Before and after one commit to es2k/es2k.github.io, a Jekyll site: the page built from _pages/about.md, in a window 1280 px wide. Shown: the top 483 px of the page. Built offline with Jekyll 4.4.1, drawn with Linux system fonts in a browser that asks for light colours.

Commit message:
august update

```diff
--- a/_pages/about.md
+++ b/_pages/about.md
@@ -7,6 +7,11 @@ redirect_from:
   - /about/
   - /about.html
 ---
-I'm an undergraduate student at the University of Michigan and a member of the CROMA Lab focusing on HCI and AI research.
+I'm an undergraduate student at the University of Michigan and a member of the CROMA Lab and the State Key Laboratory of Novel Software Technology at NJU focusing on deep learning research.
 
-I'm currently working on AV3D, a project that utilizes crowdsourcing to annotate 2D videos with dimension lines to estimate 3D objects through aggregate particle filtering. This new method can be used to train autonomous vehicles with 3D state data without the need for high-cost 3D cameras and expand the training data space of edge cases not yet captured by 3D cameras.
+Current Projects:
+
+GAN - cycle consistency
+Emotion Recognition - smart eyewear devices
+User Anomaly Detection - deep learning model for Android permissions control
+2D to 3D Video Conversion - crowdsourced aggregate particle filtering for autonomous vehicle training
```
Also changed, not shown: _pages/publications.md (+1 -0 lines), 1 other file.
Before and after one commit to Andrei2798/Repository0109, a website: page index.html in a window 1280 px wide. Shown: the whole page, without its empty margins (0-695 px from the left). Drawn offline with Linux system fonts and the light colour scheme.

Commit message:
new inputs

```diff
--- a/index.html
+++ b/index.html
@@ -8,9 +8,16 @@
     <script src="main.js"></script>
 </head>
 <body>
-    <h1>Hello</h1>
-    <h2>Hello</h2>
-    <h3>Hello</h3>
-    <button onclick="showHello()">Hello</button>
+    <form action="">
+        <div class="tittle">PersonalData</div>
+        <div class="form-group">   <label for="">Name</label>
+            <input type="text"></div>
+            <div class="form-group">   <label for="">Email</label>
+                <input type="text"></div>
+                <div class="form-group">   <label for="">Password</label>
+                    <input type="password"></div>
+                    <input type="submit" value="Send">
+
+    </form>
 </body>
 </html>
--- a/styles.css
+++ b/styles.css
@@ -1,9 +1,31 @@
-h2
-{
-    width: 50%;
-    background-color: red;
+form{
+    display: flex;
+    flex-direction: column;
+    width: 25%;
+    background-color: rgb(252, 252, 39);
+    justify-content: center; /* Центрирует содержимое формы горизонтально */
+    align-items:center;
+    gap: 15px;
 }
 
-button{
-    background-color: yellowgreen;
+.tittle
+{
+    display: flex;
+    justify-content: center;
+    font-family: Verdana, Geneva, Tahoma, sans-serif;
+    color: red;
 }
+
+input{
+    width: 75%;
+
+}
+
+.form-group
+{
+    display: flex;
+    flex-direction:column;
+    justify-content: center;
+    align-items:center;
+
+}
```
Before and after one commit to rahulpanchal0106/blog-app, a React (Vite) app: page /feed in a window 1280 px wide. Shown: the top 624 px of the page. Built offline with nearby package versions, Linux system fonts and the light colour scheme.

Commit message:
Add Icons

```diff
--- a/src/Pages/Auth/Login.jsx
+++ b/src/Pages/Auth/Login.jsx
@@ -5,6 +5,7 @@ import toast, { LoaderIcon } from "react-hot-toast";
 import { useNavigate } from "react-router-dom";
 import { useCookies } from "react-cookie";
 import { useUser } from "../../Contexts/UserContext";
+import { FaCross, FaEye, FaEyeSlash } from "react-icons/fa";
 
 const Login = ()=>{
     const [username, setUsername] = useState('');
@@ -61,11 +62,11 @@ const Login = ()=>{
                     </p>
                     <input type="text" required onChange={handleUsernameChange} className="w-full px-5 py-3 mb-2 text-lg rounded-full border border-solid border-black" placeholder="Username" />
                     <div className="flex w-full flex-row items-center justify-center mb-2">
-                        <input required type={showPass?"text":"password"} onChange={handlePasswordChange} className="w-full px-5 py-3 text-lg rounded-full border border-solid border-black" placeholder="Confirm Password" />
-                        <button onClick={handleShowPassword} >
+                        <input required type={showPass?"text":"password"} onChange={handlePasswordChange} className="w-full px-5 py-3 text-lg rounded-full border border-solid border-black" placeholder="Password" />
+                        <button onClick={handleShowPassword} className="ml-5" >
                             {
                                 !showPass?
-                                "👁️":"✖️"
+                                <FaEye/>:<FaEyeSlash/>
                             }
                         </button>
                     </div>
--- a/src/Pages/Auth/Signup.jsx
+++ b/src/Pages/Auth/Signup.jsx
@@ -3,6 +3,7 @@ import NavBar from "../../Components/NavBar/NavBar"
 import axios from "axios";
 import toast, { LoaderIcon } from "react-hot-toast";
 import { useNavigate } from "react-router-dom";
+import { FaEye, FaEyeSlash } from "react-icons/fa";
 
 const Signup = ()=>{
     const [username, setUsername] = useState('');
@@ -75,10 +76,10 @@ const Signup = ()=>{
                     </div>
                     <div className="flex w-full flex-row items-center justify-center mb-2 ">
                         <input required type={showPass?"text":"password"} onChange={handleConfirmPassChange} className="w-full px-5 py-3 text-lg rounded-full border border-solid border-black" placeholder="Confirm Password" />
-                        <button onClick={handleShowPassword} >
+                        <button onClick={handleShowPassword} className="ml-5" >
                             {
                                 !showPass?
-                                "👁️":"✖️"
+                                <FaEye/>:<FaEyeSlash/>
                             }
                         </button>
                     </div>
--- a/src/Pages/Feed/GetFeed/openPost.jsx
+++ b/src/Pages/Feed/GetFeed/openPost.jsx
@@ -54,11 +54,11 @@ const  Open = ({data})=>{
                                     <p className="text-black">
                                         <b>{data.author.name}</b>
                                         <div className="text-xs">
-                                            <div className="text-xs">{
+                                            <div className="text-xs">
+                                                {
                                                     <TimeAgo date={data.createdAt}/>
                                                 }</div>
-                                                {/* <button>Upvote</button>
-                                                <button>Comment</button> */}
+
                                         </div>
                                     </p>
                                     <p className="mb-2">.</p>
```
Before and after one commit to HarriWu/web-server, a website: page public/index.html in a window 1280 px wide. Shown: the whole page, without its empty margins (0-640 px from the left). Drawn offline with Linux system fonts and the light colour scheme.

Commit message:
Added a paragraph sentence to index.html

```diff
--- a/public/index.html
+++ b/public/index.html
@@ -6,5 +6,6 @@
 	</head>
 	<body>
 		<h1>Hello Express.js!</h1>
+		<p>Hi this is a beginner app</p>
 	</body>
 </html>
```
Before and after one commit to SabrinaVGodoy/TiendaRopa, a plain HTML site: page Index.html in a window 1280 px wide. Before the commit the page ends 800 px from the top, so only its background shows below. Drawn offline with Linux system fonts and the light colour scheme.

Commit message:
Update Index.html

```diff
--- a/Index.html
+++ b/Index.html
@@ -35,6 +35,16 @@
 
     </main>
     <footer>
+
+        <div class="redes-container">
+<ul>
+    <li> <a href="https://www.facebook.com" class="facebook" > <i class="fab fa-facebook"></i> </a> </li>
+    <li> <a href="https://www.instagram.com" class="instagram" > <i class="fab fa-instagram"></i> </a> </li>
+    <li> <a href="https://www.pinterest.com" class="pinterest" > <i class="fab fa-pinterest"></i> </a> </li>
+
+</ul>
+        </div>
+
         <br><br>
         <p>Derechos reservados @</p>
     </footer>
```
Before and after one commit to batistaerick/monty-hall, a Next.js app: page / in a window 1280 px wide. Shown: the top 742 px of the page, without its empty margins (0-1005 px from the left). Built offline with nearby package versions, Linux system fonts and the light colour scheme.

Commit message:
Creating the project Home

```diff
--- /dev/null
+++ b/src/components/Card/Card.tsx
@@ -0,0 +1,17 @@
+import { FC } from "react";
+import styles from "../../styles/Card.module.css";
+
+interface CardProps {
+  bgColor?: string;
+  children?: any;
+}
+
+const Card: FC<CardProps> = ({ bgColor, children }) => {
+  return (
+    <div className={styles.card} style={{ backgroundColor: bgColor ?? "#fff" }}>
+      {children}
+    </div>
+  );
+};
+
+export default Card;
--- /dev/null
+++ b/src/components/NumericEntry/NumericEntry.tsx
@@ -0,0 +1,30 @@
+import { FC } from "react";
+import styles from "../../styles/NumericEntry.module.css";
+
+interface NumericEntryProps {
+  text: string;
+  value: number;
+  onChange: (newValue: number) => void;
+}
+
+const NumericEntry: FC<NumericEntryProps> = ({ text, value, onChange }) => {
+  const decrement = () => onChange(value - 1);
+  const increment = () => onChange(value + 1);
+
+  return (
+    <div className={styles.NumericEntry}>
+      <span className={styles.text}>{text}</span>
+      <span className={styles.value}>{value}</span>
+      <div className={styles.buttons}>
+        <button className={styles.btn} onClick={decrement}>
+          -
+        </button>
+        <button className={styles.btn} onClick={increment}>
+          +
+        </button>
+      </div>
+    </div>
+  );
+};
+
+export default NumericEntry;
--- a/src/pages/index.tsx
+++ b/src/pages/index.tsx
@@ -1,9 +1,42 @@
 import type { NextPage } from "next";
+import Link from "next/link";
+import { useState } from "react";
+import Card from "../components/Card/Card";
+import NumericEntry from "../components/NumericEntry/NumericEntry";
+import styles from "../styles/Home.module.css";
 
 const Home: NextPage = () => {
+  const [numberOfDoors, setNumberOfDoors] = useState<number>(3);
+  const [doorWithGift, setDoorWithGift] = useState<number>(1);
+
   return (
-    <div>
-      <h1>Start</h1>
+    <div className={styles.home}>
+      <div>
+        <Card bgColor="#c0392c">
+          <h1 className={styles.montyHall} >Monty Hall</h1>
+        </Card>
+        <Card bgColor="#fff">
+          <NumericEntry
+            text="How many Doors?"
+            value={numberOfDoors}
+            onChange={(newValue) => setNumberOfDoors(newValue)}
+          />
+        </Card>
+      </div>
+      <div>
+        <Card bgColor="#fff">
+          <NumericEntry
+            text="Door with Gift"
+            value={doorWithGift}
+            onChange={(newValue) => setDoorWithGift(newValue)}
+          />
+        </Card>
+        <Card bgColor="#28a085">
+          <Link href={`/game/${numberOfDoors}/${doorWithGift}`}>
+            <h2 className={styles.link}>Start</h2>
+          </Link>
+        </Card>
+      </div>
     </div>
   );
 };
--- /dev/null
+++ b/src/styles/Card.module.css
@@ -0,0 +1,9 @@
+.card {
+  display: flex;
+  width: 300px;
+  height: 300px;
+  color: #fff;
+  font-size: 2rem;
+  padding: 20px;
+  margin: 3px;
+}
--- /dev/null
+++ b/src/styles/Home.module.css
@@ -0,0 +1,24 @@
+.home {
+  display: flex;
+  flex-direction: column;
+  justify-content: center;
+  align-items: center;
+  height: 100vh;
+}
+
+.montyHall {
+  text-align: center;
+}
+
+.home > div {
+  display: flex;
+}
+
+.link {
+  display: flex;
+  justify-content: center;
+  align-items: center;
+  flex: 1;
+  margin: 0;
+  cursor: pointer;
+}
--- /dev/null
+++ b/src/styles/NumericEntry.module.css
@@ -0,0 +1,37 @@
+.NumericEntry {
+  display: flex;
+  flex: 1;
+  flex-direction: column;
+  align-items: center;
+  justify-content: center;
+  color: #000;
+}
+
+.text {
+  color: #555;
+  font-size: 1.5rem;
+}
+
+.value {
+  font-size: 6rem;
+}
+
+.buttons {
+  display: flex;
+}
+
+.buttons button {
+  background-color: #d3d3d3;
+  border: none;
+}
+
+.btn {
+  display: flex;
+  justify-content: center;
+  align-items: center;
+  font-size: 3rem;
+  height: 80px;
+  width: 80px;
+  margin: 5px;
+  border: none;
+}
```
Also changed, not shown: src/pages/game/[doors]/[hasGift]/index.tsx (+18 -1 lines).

..............................

Exercise aim: Look over the listing and return each line that holds "form".

Reply:
+    <form action="">
+        <div class="form-group">   <label for="">Name</label>
+            <div class="form-group">   <label for="">Email</label>
+                <div class="form-group">   <label for="">Password</label>
+    </form>
+form{
+.form-group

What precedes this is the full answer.